- _EXERCISE INPUTS_:
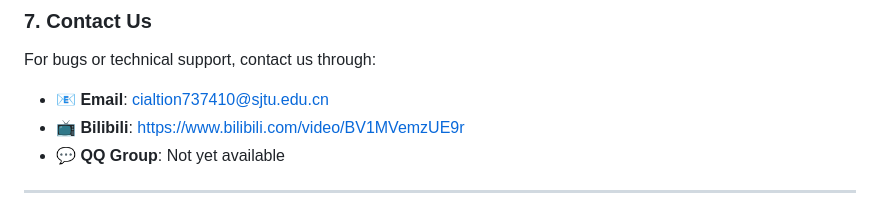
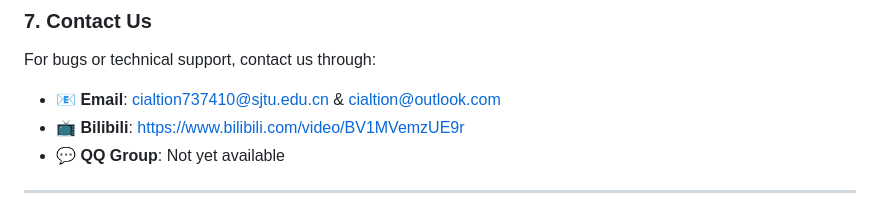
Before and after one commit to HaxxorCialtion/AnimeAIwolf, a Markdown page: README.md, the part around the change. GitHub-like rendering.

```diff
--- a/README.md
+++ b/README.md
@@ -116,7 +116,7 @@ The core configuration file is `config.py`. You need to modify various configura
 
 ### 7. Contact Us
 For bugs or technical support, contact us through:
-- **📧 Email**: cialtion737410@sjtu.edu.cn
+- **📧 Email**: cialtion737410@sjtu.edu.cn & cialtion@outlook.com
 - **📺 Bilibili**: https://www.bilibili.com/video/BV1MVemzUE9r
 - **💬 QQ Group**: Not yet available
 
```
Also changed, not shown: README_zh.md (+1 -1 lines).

- _AIM OF THE EXERCISE_: Go through the listing above and retype each line exactly, apart from the pictures.

- _RESPONSE_:
Before and after one commit to HaxxorCialtion/AnimeAIwolf, a Markdown page: README.md, the part around the change. GitHub-like rendering.

```diff
--- a/README.md
+++ b/README.md
@@ -116,7 +116,7 @@ The core configuration file is `config.py`. You need to modify various configura
 
 ### 7. Contact Us
 For bugs or technical support, contact us through:
-- **📧 Email**: cialtion737410@sjtu.edu.cn
+- **📧 Email**: cialtion737410@sjtu.edu.cn & cialtion@outlook.com
 - **📺 Bilibili**: https://www.bilibili.com/video/BV1MVemzUE9r
 - **💬 QQ Group**: Not yet available
 
```
Also changed, not shown: README_zh.md (+1 -1 lines).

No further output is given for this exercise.